§ Source data
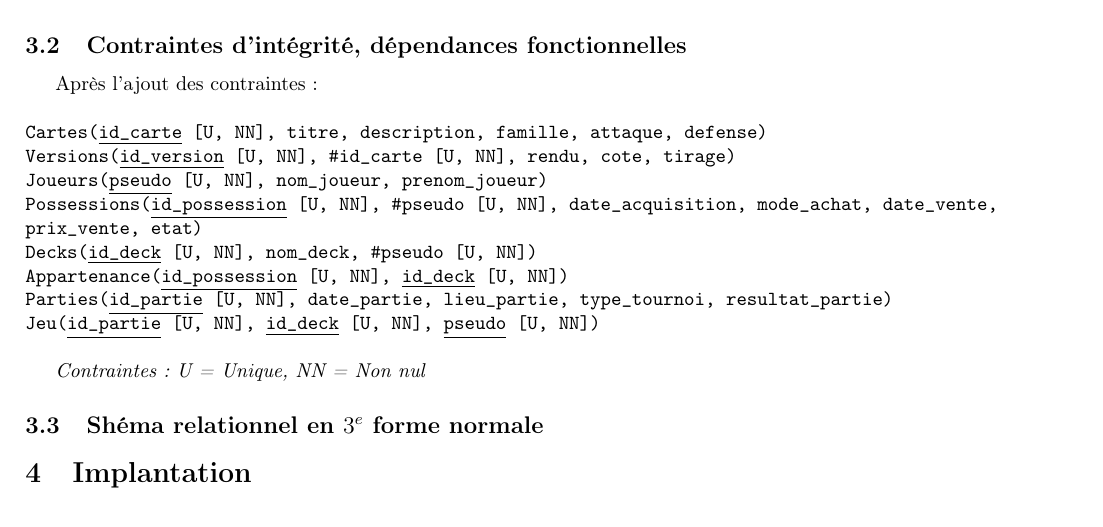
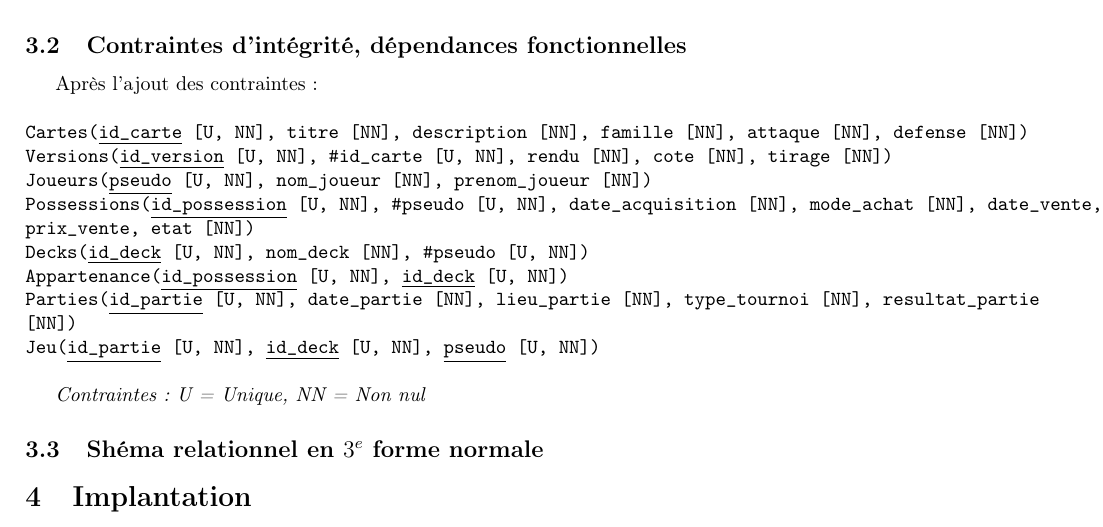
Before and after one commit to Maelleto-do/Database-monitor, a LaTeX document (doc/Rapport.tex): part of page 2 of 2, cut so that both start at the same text. Compiled offline with pdfLaTeX.

Commit message:
Rapport: added new constraints

```diff
--- a/doc/Rapport.tex
+++ b/doc/Rapport.tex
@@ -106,13 +106,13 @@ Ensuite, en observant les cardinalités, on se rend compte qu'il est nécessaire
 \subsection{Contraintes d'intégrité, dépendances fonctionnelles}
 Après l'ajout des contraintes : \\
 \\
-\texttt{Cartes(\underline{id\_carte} [U, NN], titre, description, famille, attaque, defense)} \\
-\texttt{Versions(\underline{id\_version} [U, NN], \#id\_carte [U, NN], rendu, cote, tirage)} \\
-\texttt{Joueurs(\underline{pseudo} [U, NN], nom\_joueur, prenom\_joueur)} \\
-\texttt{Possessions(\underline{id\_possession} [U, NN], \#pseudo [U, NN], date\_acquisition, mode\_achat, date\_vente, prix\_vente, etat)} \\
-\texttt{Decks(\underline{id\_deck} [U, NN], nom\_deck, \#pseudo [U, NN])} \\
+\texttt{Cartes(\underline{id\_carte} [U, NN], titre [NN], description [NN], famille [NN], attaque [NN], defense [NN])} \\
+\texttt{Versions(\underline{id\_version} [U, NN], \#id\_carte [U, NN], rendu [NN], cote [NN], tirage [NN])} \\
+\texttt{Joueurs(\underline{pseudo} [U, NN], nom\_joueur [NN], prenom\_joueur [NN])} \\
+\texttt{Possessions(\underline{id\_possession} [U, NN], \#pseudo [U, NN], date\_acquisition [NN], mode\_achat [NN], date\_vente, prix\_vente, etat [NN])} \\
+\texttt{Decks(\underline{id\_deck} [U, NN], nom\_deck [NN], \#pseudo [U, NN])} \\
 \texttt{Appartenance(\underline{id\_possession} [U, NN], \underline{id\_deck} [U, NN])} \\
-\texttt{Parties(\underline{id\_partie} [U, NN], date\_partie, lieu\_partie, type\_tournoi, resultat\_partie)} \\
+\texttt{Parties(\underline{id\_partie} [U, NN], date\_partie [NN], lieu\_partie [NN], type\_tournoi [NN], resultat\_partie [NN])} \\
 \texttt{Jeu(\underline{id\_partie} [U, NN], \underline{id\_deck} [U, NN], \underline{pseudo} [U, NN])} \\
 
 \textit{Contraintes : U = Unique, NN = Non nul}
```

§ Task brief
Go through the entries and copy every line with "Cartes".

§ Exercise response
-\texttt{Cartes(\underline{id\_carte} [U, NN], titre, description, famille, attaque, defense)} \\
+\texttt{Cartes(\underline{id\_carte} [U, NN], titre [NN], description [NN], famille [NN], attaque [NN], defense [NN])} \\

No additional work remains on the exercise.